Assigned task:
Report each line of the entries that contains the word "with", copied in full.

(Data records Opens)

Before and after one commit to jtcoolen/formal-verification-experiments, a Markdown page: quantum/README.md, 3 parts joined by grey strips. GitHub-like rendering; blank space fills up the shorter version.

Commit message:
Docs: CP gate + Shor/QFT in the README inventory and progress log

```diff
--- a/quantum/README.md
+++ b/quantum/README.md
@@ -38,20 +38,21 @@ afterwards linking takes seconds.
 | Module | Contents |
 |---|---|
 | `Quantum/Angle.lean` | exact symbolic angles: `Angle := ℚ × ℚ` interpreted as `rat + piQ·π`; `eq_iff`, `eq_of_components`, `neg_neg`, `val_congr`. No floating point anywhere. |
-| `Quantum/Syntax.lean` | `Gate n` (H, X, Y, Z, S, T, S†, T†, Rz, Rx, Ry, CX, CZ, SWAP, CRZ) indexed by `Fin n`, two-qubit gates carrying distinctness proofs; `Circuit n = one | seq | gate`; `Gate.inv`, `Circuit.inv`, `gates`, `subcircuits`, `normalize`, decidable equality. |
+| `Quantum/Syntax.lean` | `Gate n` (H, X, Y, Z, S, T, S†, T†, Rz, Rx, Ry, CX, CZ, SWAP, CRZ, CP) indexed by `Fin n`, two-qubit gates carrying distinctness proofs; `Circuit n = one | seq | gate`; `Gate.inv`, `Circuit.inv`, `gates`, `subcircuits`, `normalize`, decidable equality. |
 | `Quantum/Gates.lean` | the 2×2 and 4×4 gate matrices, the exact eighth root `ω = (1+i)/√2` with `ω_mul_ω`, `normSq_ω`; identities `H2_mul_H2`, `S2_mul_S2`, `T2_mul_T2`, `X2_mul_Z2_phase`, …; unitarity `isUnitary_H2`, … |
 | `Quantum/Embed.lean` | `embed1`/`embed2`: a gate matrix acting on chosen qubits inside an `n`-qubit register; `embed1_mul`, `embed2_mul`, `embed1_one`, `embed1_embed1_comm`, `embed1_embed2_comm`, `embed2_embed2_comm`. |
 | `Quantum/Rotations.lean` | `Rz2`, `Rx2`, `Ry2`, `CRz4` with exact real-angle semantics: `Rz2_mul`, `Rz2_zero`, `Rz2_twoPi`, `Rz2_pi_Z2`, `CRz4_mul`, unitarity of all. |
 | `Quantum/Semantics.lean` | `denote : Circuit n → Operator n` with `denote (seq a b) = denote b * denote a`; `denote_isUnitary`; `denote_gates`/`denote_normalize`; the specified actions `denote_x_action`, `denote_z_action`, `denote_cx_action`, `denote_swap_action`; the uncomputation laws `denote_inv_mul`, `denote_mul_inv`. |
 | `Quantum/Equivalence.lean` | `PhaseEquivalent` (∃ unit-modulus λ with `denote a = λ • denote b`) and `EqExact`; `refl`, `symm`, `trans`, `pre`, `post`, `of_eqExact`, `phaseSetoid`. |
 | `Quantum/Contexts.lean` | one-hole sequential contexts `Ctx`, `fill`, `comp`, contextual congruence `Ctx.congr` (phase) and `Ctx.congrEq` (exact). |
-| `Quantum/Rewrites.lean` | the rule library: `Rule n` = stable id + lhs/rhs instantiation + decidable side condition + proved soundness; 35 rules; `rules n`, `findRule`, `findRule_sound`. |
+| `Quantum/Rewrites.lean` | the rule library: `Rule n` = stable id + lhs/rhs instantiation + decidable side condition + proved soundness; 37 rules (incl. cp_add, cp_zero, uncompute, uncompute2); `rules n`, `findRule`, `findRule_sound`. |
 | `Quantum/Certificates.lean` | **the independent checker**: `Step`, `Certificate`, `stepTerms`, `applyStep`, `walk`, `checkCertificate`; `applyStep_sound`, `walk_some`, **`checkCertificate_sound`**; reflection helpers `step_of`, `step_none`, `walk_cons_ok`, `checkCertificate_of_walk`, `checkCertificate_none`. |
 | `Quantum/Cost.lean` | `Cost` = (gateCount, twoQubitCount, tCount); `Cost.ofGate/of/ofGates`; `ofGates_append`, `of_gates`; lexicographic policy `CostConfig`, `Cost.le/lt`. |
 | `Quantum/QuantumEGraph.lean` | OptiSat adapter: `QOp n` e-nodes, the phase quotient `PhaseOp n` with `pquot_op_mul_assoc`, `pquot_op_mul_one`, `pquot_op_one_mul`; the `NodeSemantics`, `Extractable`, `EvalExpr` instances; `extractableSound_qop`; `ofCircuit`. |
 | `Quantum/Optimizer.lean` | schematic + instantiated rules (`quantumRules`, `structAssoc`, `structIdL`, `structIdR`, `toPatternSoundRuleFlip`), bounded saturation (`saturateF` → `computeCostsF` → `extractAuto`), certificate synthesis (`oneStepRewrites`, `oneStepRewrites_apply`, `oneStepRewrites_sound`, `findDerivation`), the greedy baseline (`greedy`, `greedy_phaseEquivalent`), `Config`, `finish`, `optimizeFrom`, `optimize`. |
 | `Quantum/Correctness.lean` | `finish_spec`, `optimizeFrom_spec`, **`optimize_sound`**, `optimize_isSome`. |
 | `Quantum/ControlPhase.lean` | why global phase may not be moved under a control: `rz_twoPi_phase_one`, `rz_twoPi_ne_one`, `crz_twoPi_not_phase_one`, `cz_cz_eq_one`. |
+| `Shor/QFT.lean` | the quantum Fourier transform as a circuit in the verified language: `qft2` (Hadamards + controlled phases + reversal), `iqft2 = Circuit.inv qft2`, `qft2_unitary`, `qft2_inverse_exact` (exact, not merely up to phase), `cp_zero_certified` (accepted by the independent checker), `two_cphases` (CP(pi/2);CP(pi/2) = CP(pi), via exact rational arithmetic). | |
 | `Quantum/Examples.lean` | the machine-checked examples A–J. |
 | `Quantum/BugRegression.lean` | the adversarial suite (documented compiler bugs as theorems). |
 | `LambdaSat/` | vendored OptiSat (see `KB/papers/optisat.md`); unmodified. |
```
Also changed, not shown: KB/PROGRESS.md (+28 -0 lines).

(Data records Closes)

Output:
 | `Quantum/Gates.lean` | the 2×2 and 4×4 gate matrices, the exact eighth root `ω = (1+i)/√2` with `ω_mul_ω`, `normSq_ω`; identities `H2_mul_H2`, `S2_mul_S2`, `T2_mul_T2`, `X2_mul_Z2_phase`, …; unitarity `isUnitary_H2`, … |
 | `Quantum/Rotations.lean` | `Rz2`, `Rx2`, `Ry2`, `CRz4` with exact real-angle semantics: `Rz2_mul`, `Rz2_zero`, `Rz2_twoPi`, `Rz2_pi_Z2`, `CRz4_mul`, unitarity of all. |
 | `Quantum/Semantics.lean` | `denote : Circuit n → Operator n` with `denote (seq a b) = denote b * denote a`; `denote_isUnitary`; `denote_gates`/`denote_normalize`; the specified actions `denote_x_action`, `denote_z_action`, `denote_cx_action`, `denote_swap_action`; the uncomputation laws `denote_inv_mul`, `denote_mul_inv`. |
 | `Quantum/Equivalence.lean` | `PhaseEquivalent` (∃ unit-modulus λ with `denote a = λ • denote b`) and `EqExact`; `refl`, `symm`, `trans`, `pre`, `post`, `of_eqExact`, `phaseSetoid`. |
 | `Quantum/QuantumEGraph.lean` | OptiSat adapter: `QOp n` e-nodes, the phase quotient `PhaseOp n` with `pquot_op_mul_assoc`, `pquot_op_mul_one`, `pquot_op_one_mul`; the `NodeSemantics`, `Extractable`, `EvalExpr` instances; `extractableSound_qop`; `ofCircuit`. |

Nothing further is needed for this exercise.